Written & Directed by Sean Byrne
Out of curiosity, I looked up what the Australian equivalent of the word "redneck" might be, and evidently the most popular response is "bogan." I mention this because, had The Loved Ones been made in America, it would have been set somewhere where the suburban verges on the rural (Texas, Indiana, West Penn, etc) and the villains would have been rednecks. But it's a Australian film, so the key differences are the accents and that the Big Dance is called the "End of School Dance" rather than "The Prom."
The Loved Ones opens with Rocker Dude and his Dad getting into the car accident that will takes Dad's life. While the events that will befall Rocker Dude six months later are unrelated to this event, it's entirely responsible for creating his Particular Set of Skills that come to bear later in the story.
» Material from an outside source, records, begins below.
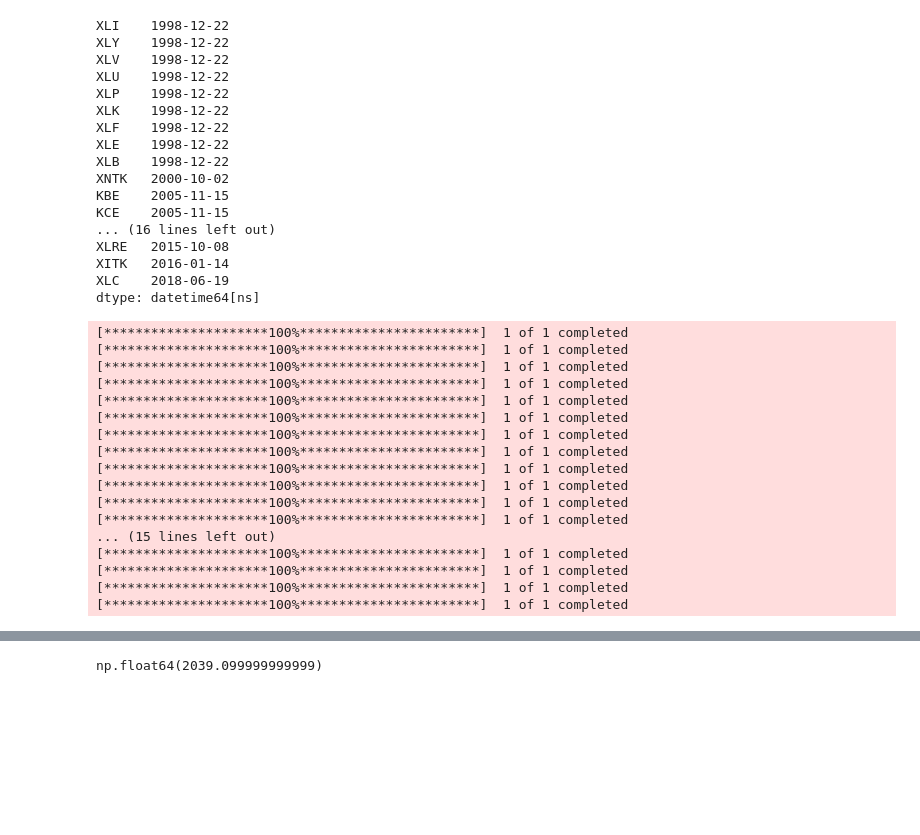
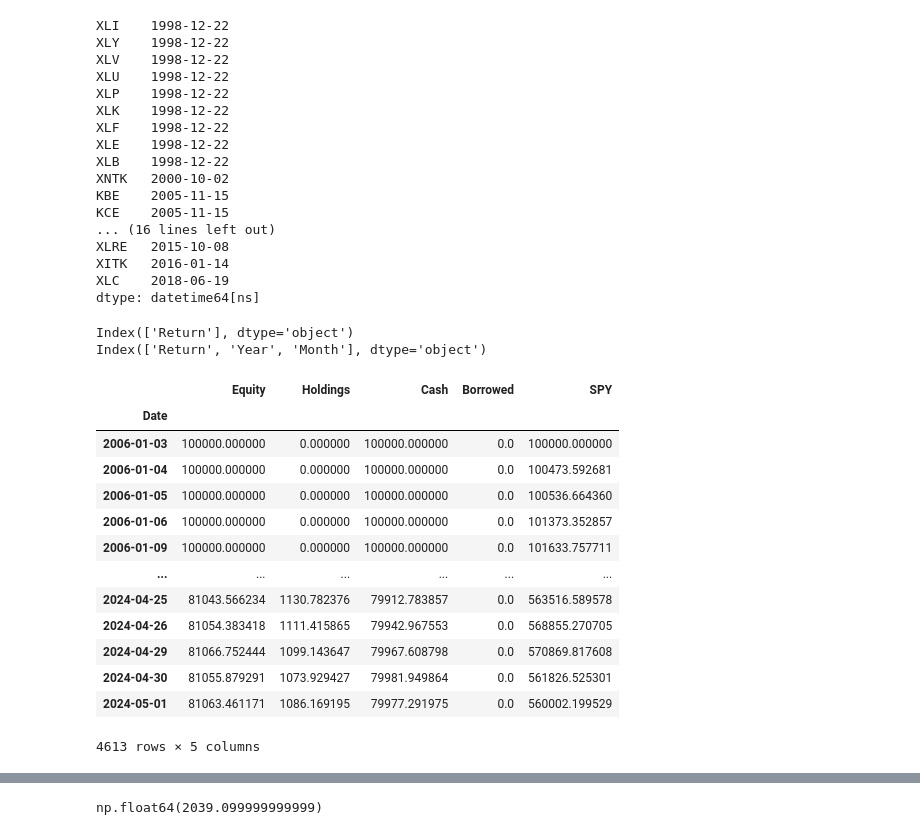
Before and after one commit to asmarton/dm, a Jupyter notebook: notebooks/keltner-donchian-trend-following.ipynb, the cells around one changed output, grey strips where cells are left out. Drawn from its saved outputs; the diff is of its cells as text; code cells hidden in the pictures; blank space fills up the shorter version.

```diff
--- a/notebooks/keltner-donchian-trend-following.ipynb
+++ b/notebooks/keltner-donchian-trend-following.ipynb
@@ -58,31 +58,35 @@ dtype: datetime64[ns]
 import industry_trends as it
 import db.schemas as schemas
 
-job = schemas.IndustryTrendsJob(
+job = schemas.IndustryTrendsJobBase(
     initial_balance=100_000,
-    start_date=pd.to_datetime('2020-01-01'),
-    end_date=pd.to_datetime('2020-12-31'),
+    start_date=pd.to_datetime('2006-01-01'),
+    end_date=pd.to_datetime('2024-05-01'),
     tickers=it.etfs,
+    user='*',
+    benchmark='SPY',
 )
 results = it.trend_following_strategy(job)
 # %% [output]
-[*********************100%***********************]  1 of 1 completed
-[*********************100%***********************]  1 of 1 completed
-[*********************100%***********************]  1 of 1 completed
-[*********************100%***********************]  1 of 1 completed
-[*********************100%***********************]  1 of 1 completed
-[*********************100%***********************]  1 of 1 completed
-[*********************100%***********************]  1 of 1 completed
-[*********************100%***********************]  1 of 1 completed
-[*********************100%***********************]  1 of 1 completed
-[*********************100%***********************]  1 of 1 completed
-[*********************100%***********************]  1 of 1 completed
-[*********************100%***********************]  1 of 1 completed
-... (15 lines left out)
-[*********************100%***********************]  1 of 1 completed
-[*********************100%***********************]  1 of 1 completed
-[*********************100%***********************]  1 of 1 completed
-[*********************100%***********************]  1 of 1 completed
+Index(['Return'], dtype='object')
+Index(['Return', 'Year', 'Month'], dtype='object')
+# %%
+results.balance
+# %% [output]
+|  | Equity | Holdings | Cash | Borrowed | SPY |
+| Date |  |  |  |  |  |
+| 2006-01-03 | 100000.000000 | 0.000000 | 100000.000000 | 0.0 | 100000.000000 |
+| 2006-01-04 | 100000.000000 | 0.000000 | 100000.000000 | 0.0 | 100473.592681 |
+| 2006-01-05 | 100000.000000 | 0.000000 | 100000.000000 | 0.0 | 100536.664360 |
+| 2006-01-06 | 100000.000000 | 0.000000 | 100000.000000 | 0.0 | 101373.352857 |
+| 2006-01-09 | 100000.000000 | 0.000000 | 100000.000000 | 0.0 | 101633.757711 |
+| ... | ... | ... | ... | ... | ... |
+| 2024-04-25 | 81043.566234 | 1130.782376 | 79912.783857 | 0.0 | 563516.589578 |
+| 2024-04-26 | 81054.383418 | 1111.415865 | 79942.967553 | 0.0 | 568855.270705 |
+| 2024-04-29 | 81066.752444 | 1099.143647 | 79967.608798 | 0.0 | 570869.817608 |
+| 2024-04-30 | 81055.879291 | 1073.929427 | 79981.949864 | 0.0 | 561826.525301 |
+| 2024-05-01 | 81063.461171 | 1086.169195 | 79977.291975 | 0.0 | 560002.199529 |
+4613 rows × 5 columns
 # %%
 results.channels.plot(figsize=(20, 10)).legend(bbox_to_anchor=(1.0, 1.0))
 # %% [output]
```
Also changed, not shown: parts of 1 cell of this notebook, 9 other files.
|Who knew Judas Priest could save your life one day?|
I'm not sure why the movie bothers to hide the identity of his captor from us, since we don't know him yet and they go ahead and show us before Rocker Dude regains consciousness anyway.
|Still less creepy than those Father/Daughter Purity Dances|
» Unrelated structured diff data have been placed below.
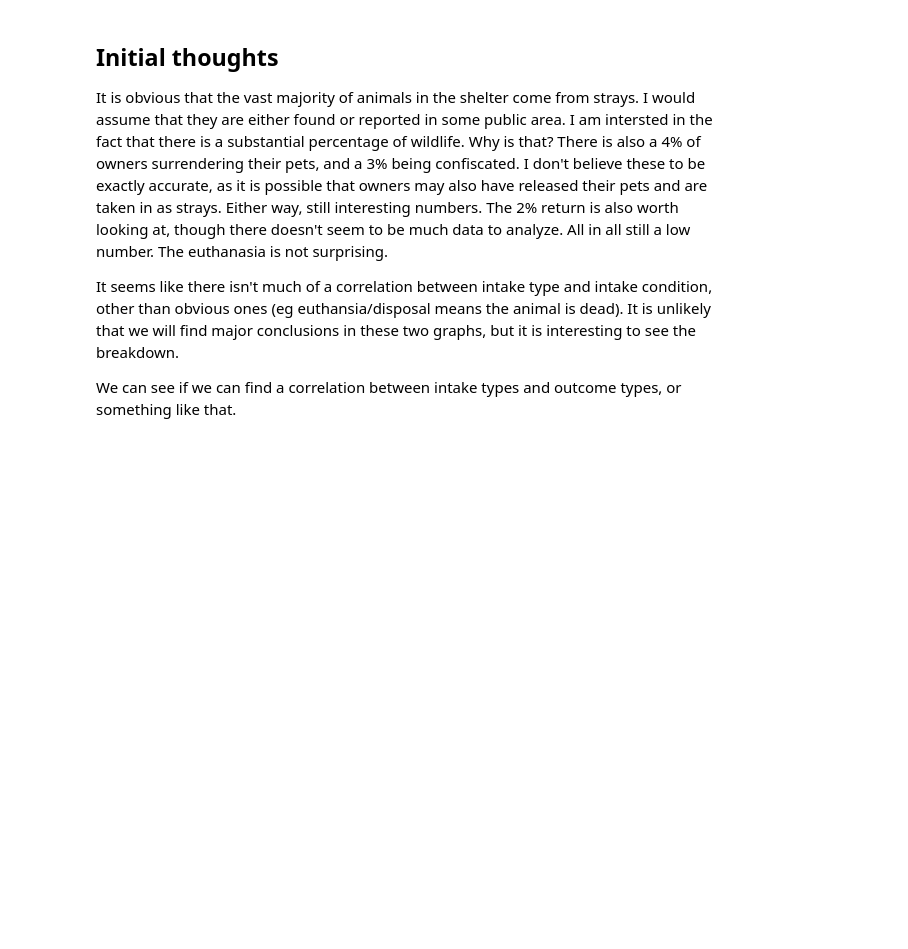
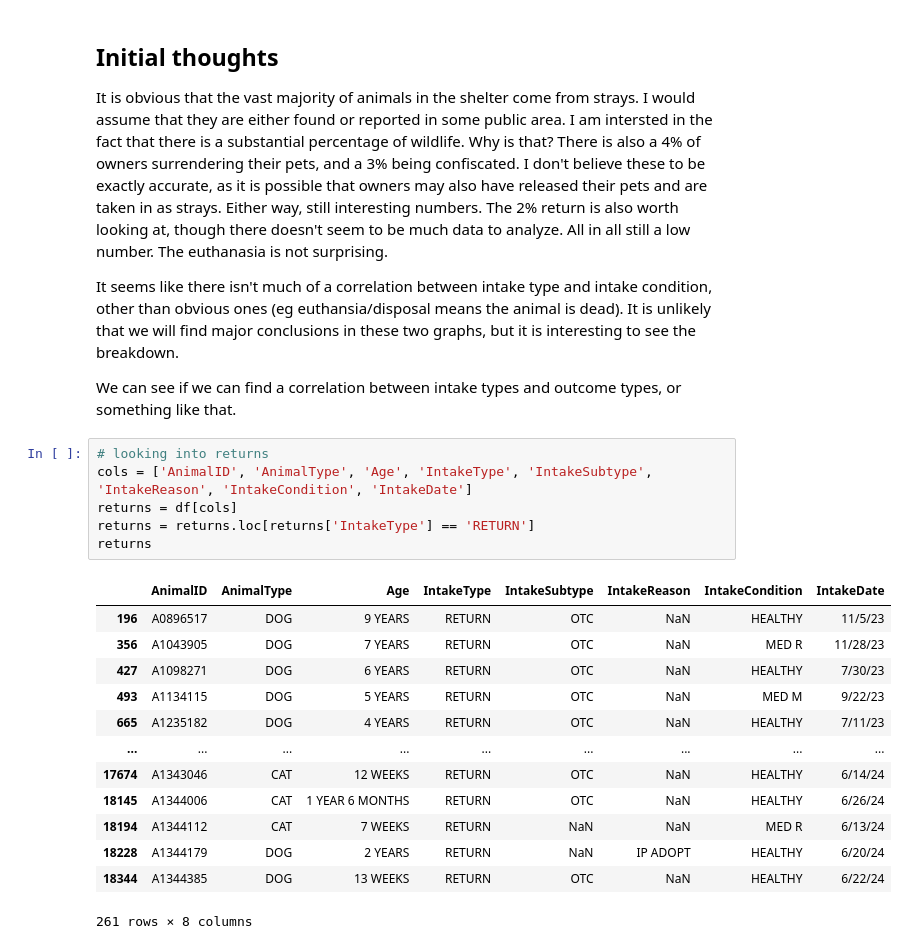
Before and after one commit to selenahuang017/data-vis, a Jupyter notebook: python/San Jose Animal Shelter.ipynb, the cells around one changed output. Saved outputs shown, nothing was run; the diff lists cells and outputs as text; blank space fills up the shorter version.

Commit message:
Looked at return data

```diff
--- a/python/San Jose Animal Shelter.ipynb
+++ b/python/San Jose Animal Shelter.ipynb
@@ -137,3 +133,23 @@ It is obvious that the vast majority of animals in the shelter come from strays.
 It seems like there isn't much of a correlation between intake type and intake condition, other than obvious ones (eg euthansia/disposal means the animal is dead). It is unlikely that we will find major conclusions in these two graphs, but it is interesting to see the breakdown.
 
 We can see if we can find a correlation between intake types and outcome types, or something like that.
+# %%
+# looking into returns
+cols = ['AnimalID', 'AnimalType', 'Age', 'IntakeType', 'IntakeSubtype', 'IntakeReason', 'IntakeCondition', 'IntakeDate']
+returns = df[cols]
+returns = returns.loc[returns['IntakeType'] == 'RETURN']
+returns
+# %% [output]
+|  | AnimalID | AnimalType | Age | IntakeType | IntakeSubtype | IntakeReason | IntakeCondition | IntakeDate |
+| 196 | A0896517 | DOG | 9 YEARS | RETURN | OTC | NaN | HEALTHY | 11/5/23 |
+| 356 | A1043905 | DOG | 7 YEARS | RETURN | OTC | NaN | MED R | 11/28/23 |
+| 427 | A1098271 | DOG | 6 YEARS | RETURN | OTC | NaN | HEALTHY | 7/30/23 |
+| 493 | A1134115 | DOG | 5 YEARS | RETURN | OTC | NaN | MED M | 9/22/23 |
+| 665 | A1235182 | DOG | 4 YEARS | RETURN | OTC | NaN | HEALTHY | 7/11/23 |
+| ... | ... | ... | ... | ... | ... | ... | ... | ... |
+| 17674 | A1343046 | CAT | 12 WEEKS | RETURN | OTC | NaN | HEALTHY | 6/14/24 |
+| 18145 | A1344006 | CAT | 1 YEAR 6 MONTHS | RETURN | OTC | NaN | HEALTHY | 6/26/24 |
+| 18194 | A1344112 | CAT | 7 WEEKS | RETURN | NaN | NaN | MED R | 6/13/24 |
+| 18228 | A1344179 | DOG | 2 YEARS | RETURN | NaN | IP ADOPT | HEALTHY | 6/20/24 |
+| 18344 | A1344385 | DOG | 13 WEEKS | RETURN | OTC | NaN | HEALTHY | 6/22/24 |
+261 rows × 8 columns
```
Also changed, not shown: parts of 6 cells of this notebook.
Rocker Dude awakens at the Formica dinner table with Odd Girl, Creepy Daddy and what I can only assume is Mommy Who Tried to Leave and Got a Homemade Lobotomy for her Troubles; otherwise known as Bright Eyes. Torture, torture, torture. Incestuous overtone become incestuous overtures.
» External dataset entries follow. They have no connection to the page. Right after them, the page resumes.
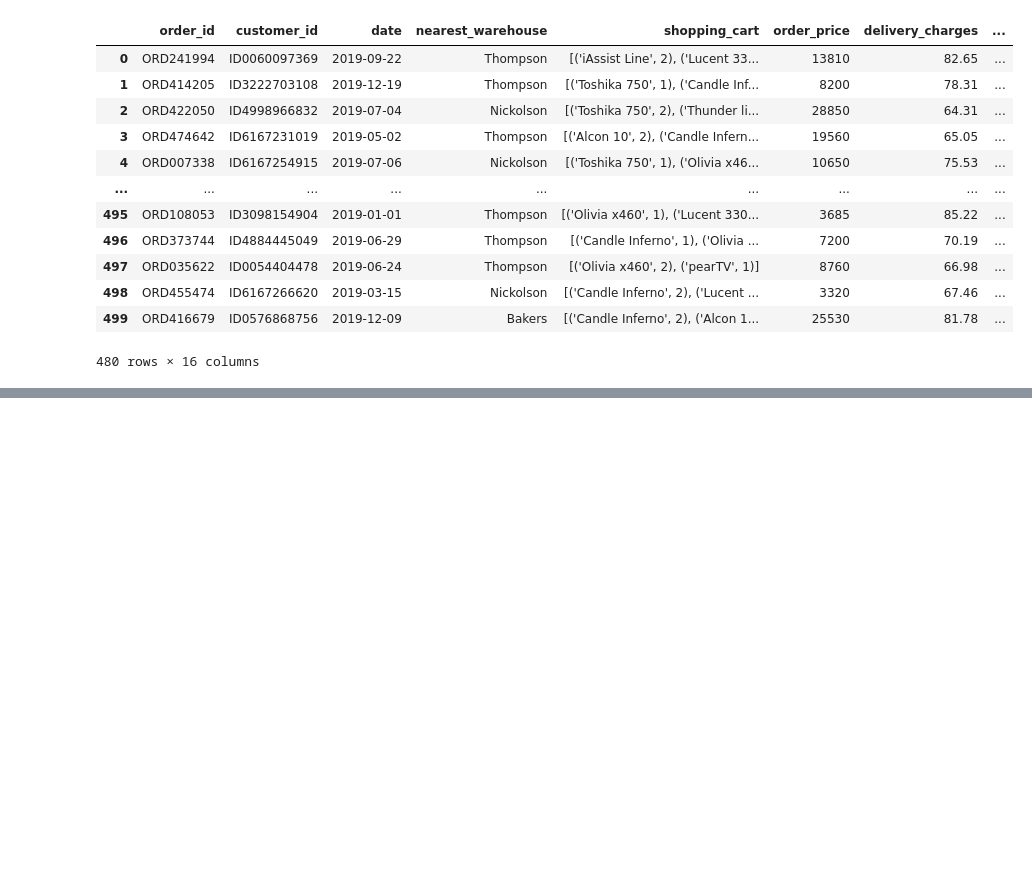
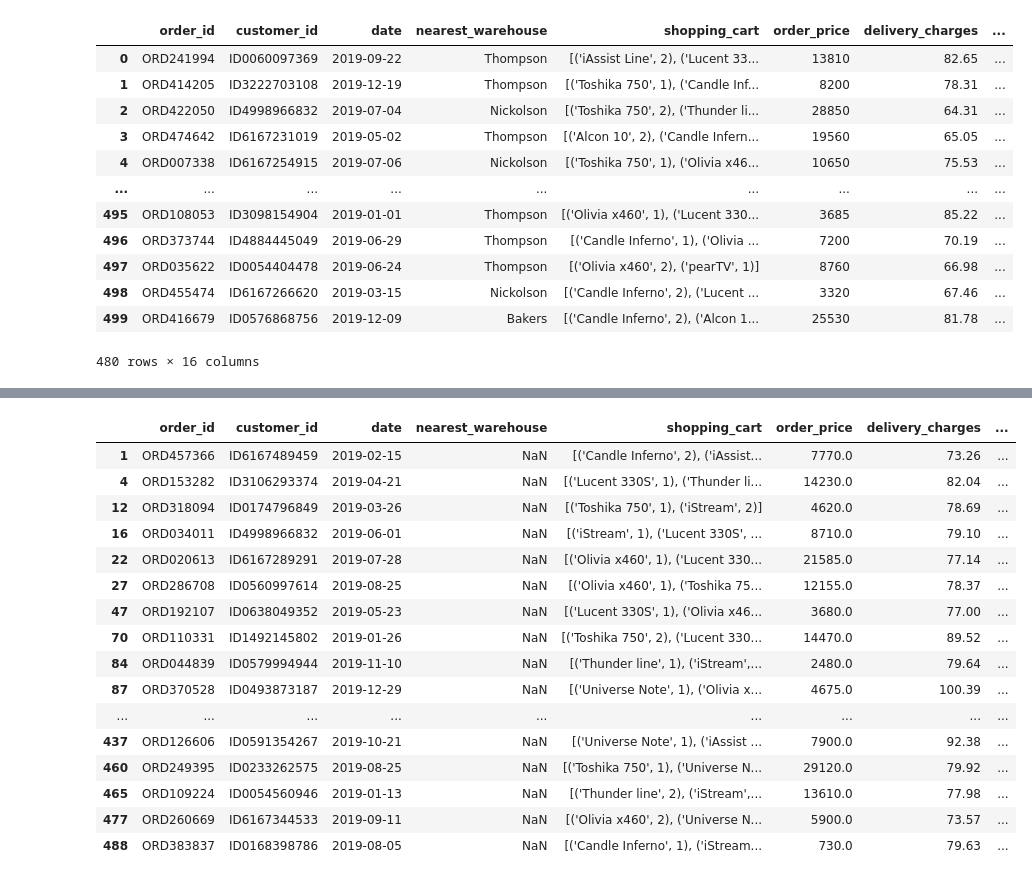
Before and after one commit to DanielTranDS/TransactionalRetailData-Wrangling-EDA, a Jupyter notebook: TransactionalRetail_Codes.ipynb, the cells around one changed output, grey strips where cells are left out. Saved outputs shown, nothing was run; the diff lists cells and outputs as text; code cells hidden in the pictures; blank space fills up the shorter version.

```diff
--- a/TransactionalRetail_Codes.ipynb
+++ b/TransactionalRetail_Codes.ipynb
@@ -1251,0 +1685,4 @@ outlier_data_cleansed
+# %%
+#Impute the previously missing values in the original dataset
+missing_data.loc[list(only_warehouse_missing.index),'nearest_warehouse']=only_warehouse_missing.loc[list(
+        only_warehouse_missing.index),"nearest_warehouse"].values
@@ -1251,0 +1694,21 @@ outlier_data_cleansed
+# %%
+warehouse_distance_missing=missing_data[(missing_data["nearest_warehouse"].isnull()==True)&(missing_data["distance_to_nearest_warehouse"].isnull()==True)]
+warehouse_distance_missing
+# %% [output]
+|  | order_id | customer_id | date | nearest_warehouse | shopping_cart | order_price | delivery_charges | ... |
+| 1 | ORD457366 | ID6167489459 | 2019-02-15 | NaN | [('Candle Inferno', 2), ('iAssist... | 7770.0 | 73.26 | ... |
+| 4 | ORD153282 | ID3106293374 | 2019-04-21 | NaN | [('Lucent 330S', 1), ('Thunder li... | 14230.0 | 82.04 | ... |
+| 12 | ORD318094 | ID0174796849 | 2019-03-26 | NaN | [('Toshika 750', 1), ('iStream', 2)] | 4620.0 | 78.69 | ... |
+| 16 | ORD034011 | ID4998966832 | 2019-06-01 | NaN | [('iStream', 1), ('Lucent 330S', ... | 8710.0 | 79.10 | ... |
+| 22 | ORD020613 | ID6167289291 | 2019-07-28 | NaN | [('Olivia x460', 1), ('Lucent 330... | 21585.0 | 77.14 | ... |
+| 27 | ORD286708 | ID0560997614 | 2019-08-25 | NaN | [('Olivia x460', 1), ('Toshika 75... | 12155.0 | 78.37 | ... |
+| 47 | ORD192107 | ID0638049352 | 2019-05-23 | NaN | [('Lucent 330S', 1), ('Olivia x46... | 3680.0 | 77.00 | ... |
+| 70 | ORD110331 | ID1492145802 | 2019-01-26 | NaN | [('Toshika 750', 2), ('Lucent 330... | 14470.0 | 89.52 | ... |
+| 84 | ORD044839 | ID0579994944 | 2019-11-10 | NaN | [('Thunder line', 1), ('iStream',... | 2480.0 | 79.64 | ... |
+| 87 | ORD370528 | ID0493873187 | 2019-12-29 | NaN | [('Universe Note', 1), ('Olivia x... | 4675.0 | 100.39 | ... |
+| ... | ... | ... | ... | ... | ... | ... | ... | ... |
+| 437 | ORD126606 | ID0591354267 | 2019-10-21 | NaN | [('Universe Note', 1), ('iAssist ... | 7900.0 | 92.38 | ... |
+| 460 | ORD249395 | ID0233262575 | 2019-08-25 | NaN | [('Toshika 750', 1), ('Universe N... | 29120.0 | 79.92 | ... |
+| 465 | ORD109224 | ID0054560946 | 2019-01-13 | NaN | [('Thunder line', 2), ('iStream',... | 13610.0 | 77.98 | ... |
+| 477 | ORD260669 | ID6167344533 | 2019-09-11 | NaN | [('Olivia x460', 2), ('Universe N... | 5900.0 | 73.57 | ... |
+| 488 | ORD383837 | ID0168398786 | 2019-08-05 | NaN | [('Candle Inferno', 1), ('iStream... | 730.0 | 79.63 | ... |
```
Also changed, not shown: parts of 64 cells of this notebook.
It's a good thing that Rocker Dude has A) a high tolerance for pain brought about by cutting, and 2) a razor blade necklace. Cuts ropes, fights back, shoves Creepy Daddy into cannibal pit of former victims before surprisingly conscious Odd Girl shoves him in too.
|Have you guys seen The People Under the Stairs?|
Playing mix and match with things you've seen in other horror movies is not strictly the same thing as having an original thought, and equipping a character with no more than he needs to survive your implausible situation isn't anything like good writing.
Particular Set of Skills: Rocker Dude's resistance to pain, rock climbing ability and razor blade necklace. Girlfriend's knowledge of Odd Girl's invitation. Subplot Cop's missing son.
|We just HAD to choose the forest with Klieg lights...|
|Just hangin', how 'bout you?|
Written by Alex Child & Miles Harrington
Directed by Michael Bartlett
In this Ozark-set survival horror, even the good guys are rednecks, which I guess makes the bad guys hillbillies.
After a teenage girl and her young brother are abducted from their home in a nearby town, the kids are sent home early from school and the big festival is canceled. That won't stop Cool Brother and a reluctant Weenie Brother from setting off fireworks with friends deep enough in the woods to avoid attention. When their friends don't show up, they decide to set them off anyway, illuminating a treehouse built high up in the trees, and clearly not a place for fun-loving childish hijinks. In the treehouse, they discover the missing girl, hurt and exhausted. Cool Brother takes off to find help while Weenie Brother stays to take care of Missing Girl. Almost as soon as he's gone, he stops responding to his walkie-talkie.
|I can't believe he made that hanging joke either.|
The young 'uns sneak out under cover of the night and try to make their way out of the woods. A close call with a bear trap convinces them to stay put until the sun comes up. It turns out they've been spittin' distance from a house the whole time.
|BBQ! SUPERSTAR! Who in the world do you think you are?|
Thanks to Weenie Brother's history with the now-deceased Redneck Soldier Daddy, he knows how to throw a knife and fire a gun, and doing so not only helps his to survive and escape Homicidal Hillbillies, but redeems him to the memory of his hard-assed and abusive father. Lucky him.
|Make sure to empty the clip! There's another one coming!|
Particular Set of Skills: Weenie Brother's knowledge of knife-throwing & shooting and his desperate desire to prove himself to his dead abusive father & dead protective brother.
I am officially done giving chances to these kinds of movies.